§ **Your task**:
Among the entries below, count the lines containing the string "datetime". Only the count is needed.

§ **Data excerpts**:
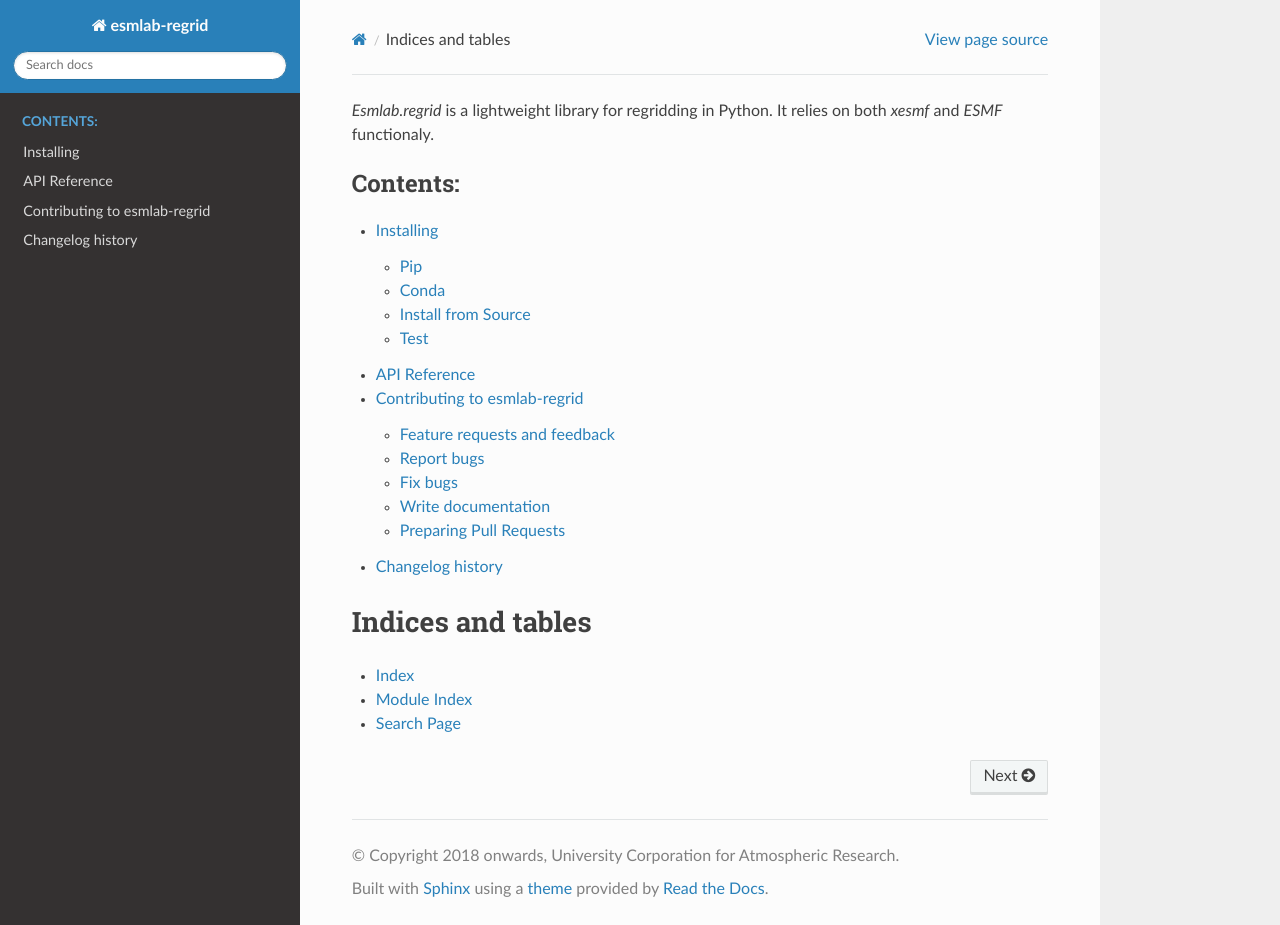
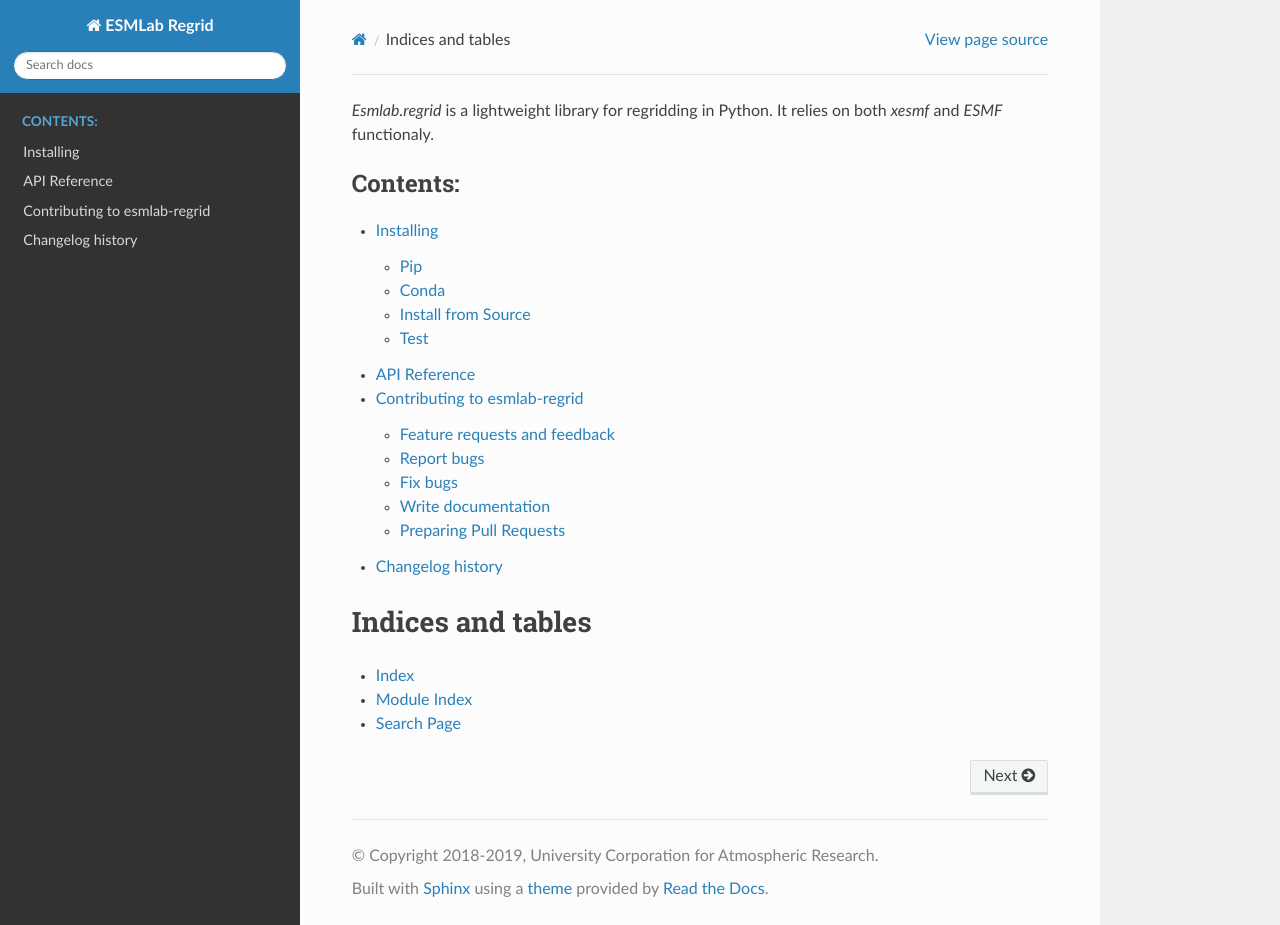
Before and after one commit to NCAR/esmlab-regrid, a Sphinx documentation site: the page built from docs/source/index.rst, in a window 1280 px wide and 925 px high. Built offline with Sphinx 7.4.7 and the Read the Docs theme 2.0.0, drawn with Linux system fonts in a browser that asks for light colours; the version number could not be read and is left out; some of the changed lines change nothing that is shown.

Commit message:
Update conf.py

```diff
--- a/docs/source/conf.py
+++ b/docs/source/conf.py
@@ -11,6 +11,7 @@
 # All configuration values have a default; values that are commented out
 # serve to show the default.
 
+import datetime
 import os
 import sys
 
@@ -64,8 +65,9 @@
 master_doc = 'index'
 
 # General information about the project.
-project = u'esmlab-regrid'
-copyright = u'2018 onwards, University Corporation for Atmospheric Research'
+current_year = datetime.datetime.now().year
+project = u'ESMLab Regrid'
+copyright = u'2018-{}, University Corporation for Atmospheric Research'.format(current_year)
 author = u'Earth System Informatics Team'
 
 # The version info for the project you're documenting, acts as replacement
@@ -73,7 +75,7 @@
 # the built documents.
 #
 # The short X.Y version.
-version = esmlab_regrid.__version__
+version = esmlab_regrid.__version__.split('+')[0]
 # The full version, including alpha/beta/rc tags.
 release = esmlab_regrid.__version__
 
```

§ **Worked solution**:
2